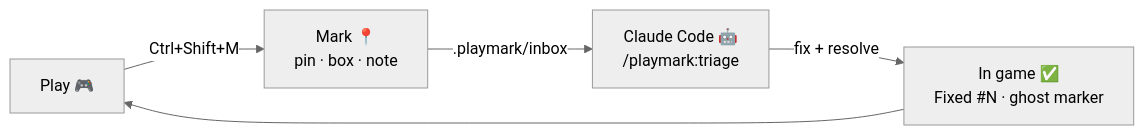
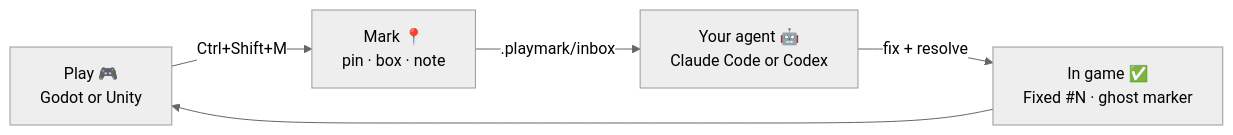
The first of 2 diagrams in README.md (barmoshe/playmark), drawn with Mermaid (neutral theme) before and after one commit. The commit also changed other lines of this file and 15 other files, not shown here.

First line of the commit message:
Codex support, inbox.mjs export, docs for Godot, Unity, Claude Code, Codex and no agent

````diff
--- a/README.md
+++ b/README.md
@@ -45,7 +44,7 @@
 ```mermaid
 flowchart LR
-  A["Play 🎮"] -->|"Ctrl+Shift+M"| B["Mark 📍<br/>pin · box · note"]
-  B -->|".playmark/inbox"| C["Claude Code 🤖<br/>/playmark:triage"]
+  A["Play 🎮<br/>Godot or Unity"] -->|"Ctrl+Shift+M"| B["Mark 📍<br/>pin · box · note"]
+  B -->|".playmark/inbox"| C["Your agent 🤖<br/>Claude Code or Codex"]
   C -->|"fix + resolve"| D["In game ✅<br/>Fixed #N · ghost marker"]
   D --> A
 ```
````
----------
WORK INSTRUCTIONS » Set every record down exactly, omitting pictures.

TASK RESULT »
The first of 2 diagrams in README.md (barmoshe/playmark), drawn with Mermaid (neutral theme) before and after one commit. The commit also changed other lines of this file and 15 other files, not shown here.

First line of the commit message:
Codex support, inbox.mjs export, docs for Godot, Unity, Claude Code, Codex and no agent

````diff
--- a/README.md
+++ b/README.md
@@ -45,7 +44,7 @@
 ```mermaid
 flowchart LR
-  A["Play 🎮"] -->|"Ctrl+Shift+M"| B["Mark 📍<br/>pin · box · note"]
-  B -->|".playmark/inbox"| C["Claude Code 🤖<br/>/playmark:triage"]
+  A["Play 🎮<br/>Godot or Unity"] -->|"Ctrl+Shift+M"| B["Mark 📍<br/>pin · box · note"]
+  B -->|".playmark/inbox"| C["Your agent 🤖<br/>Claude Code or Codex"]
   C -->|"fix + resolve"| D["In game ✅<br/>Fixed #N · ghost marker"]
   D --> A
 ```
````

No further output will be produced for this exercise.